What to produce:
What lines in the records below include the word "type"? Return each one.

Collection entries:
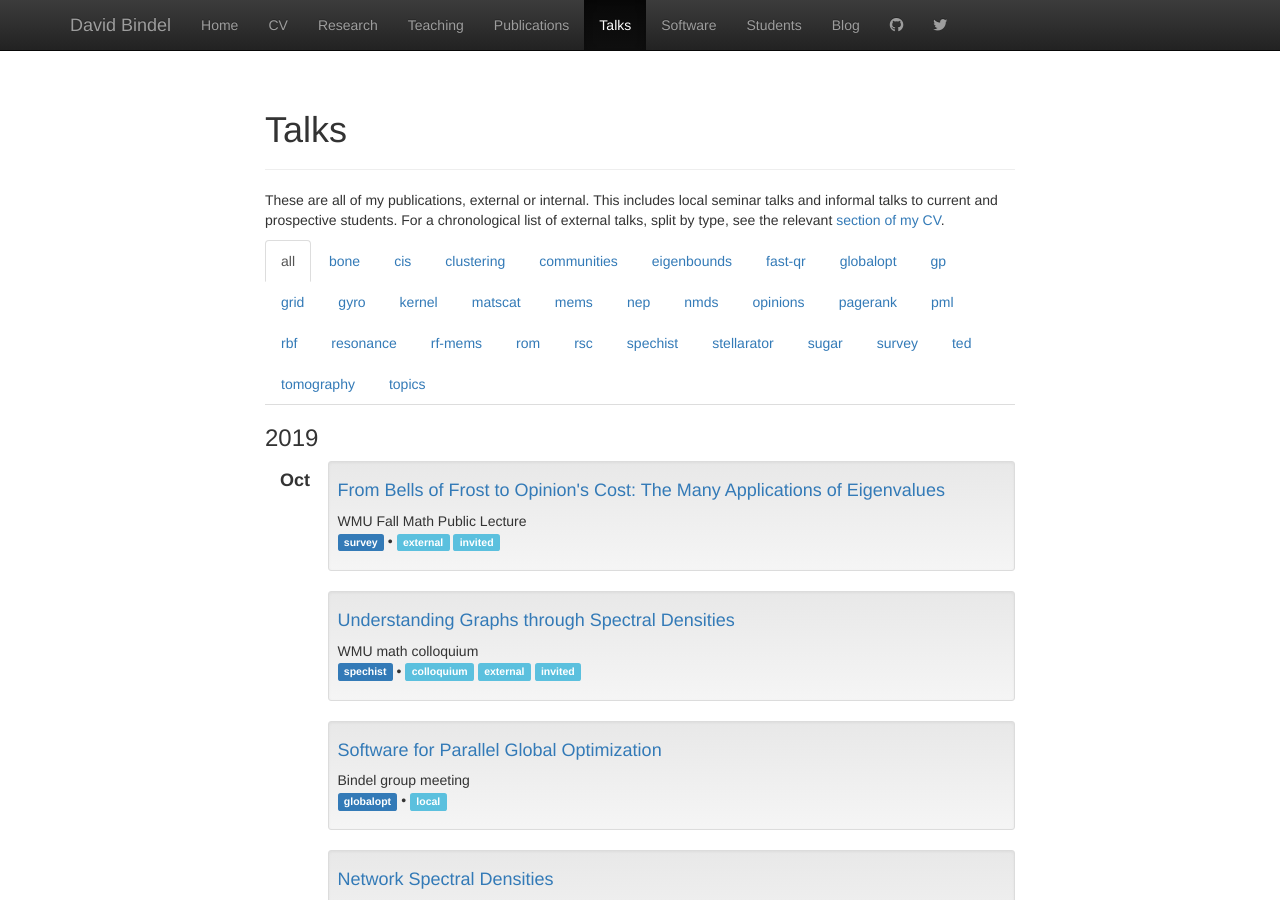
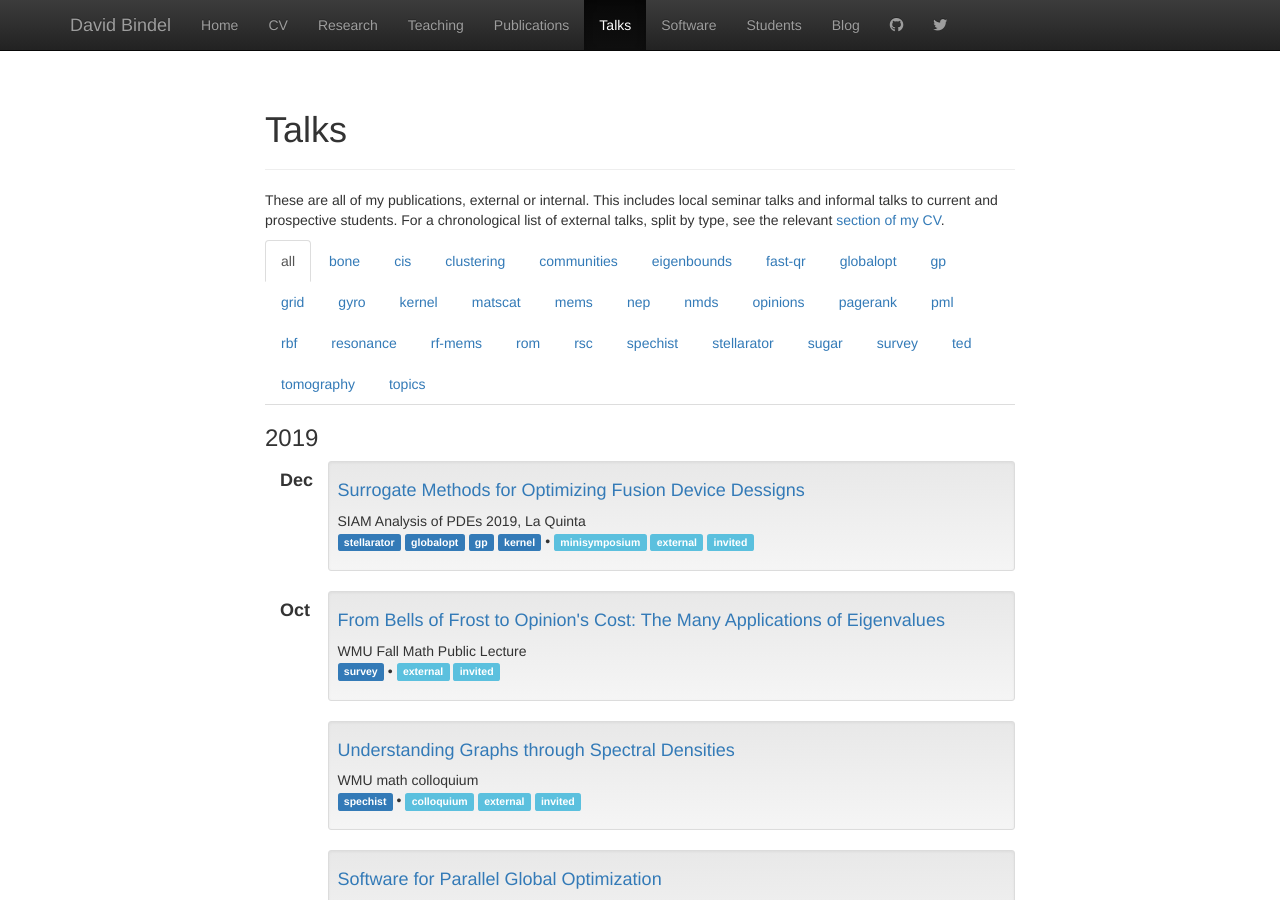
Before and after one commit to dbindel/cornell_web, a Jekyll site: the page built from talks.html, in a window 1280 px wide and 900 px high. Built offline with Jekyll 4.4.1, drawn with Linux system fonts in a browser that asks for light colours; nearby versions of some CDN libraries.

Commit message:
Added APDE talk slides link.

```diff
--- a/_data/present.yml
+++ b/_data/present.yml
@@ -1242,3 +1242,9 @@
   tags: [survey]
   where: WMU Fall Math Public Lecture
   type: [external, invited]
+-
+  file: 2019-12-siam-apde/apde-dec19.pdf
+  title: Surrogate Methods for Optimizing Fusion Device Dessigns
+  tags: [stellarator, globalopt, gp, kernel]
+  where: SIAM Analysis of PDEs 2019, La Quinta
+  type: [minisymposium, external, invited]
```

Written response:
   type: [external, invited]
+  type: [minisymposium, external, invited]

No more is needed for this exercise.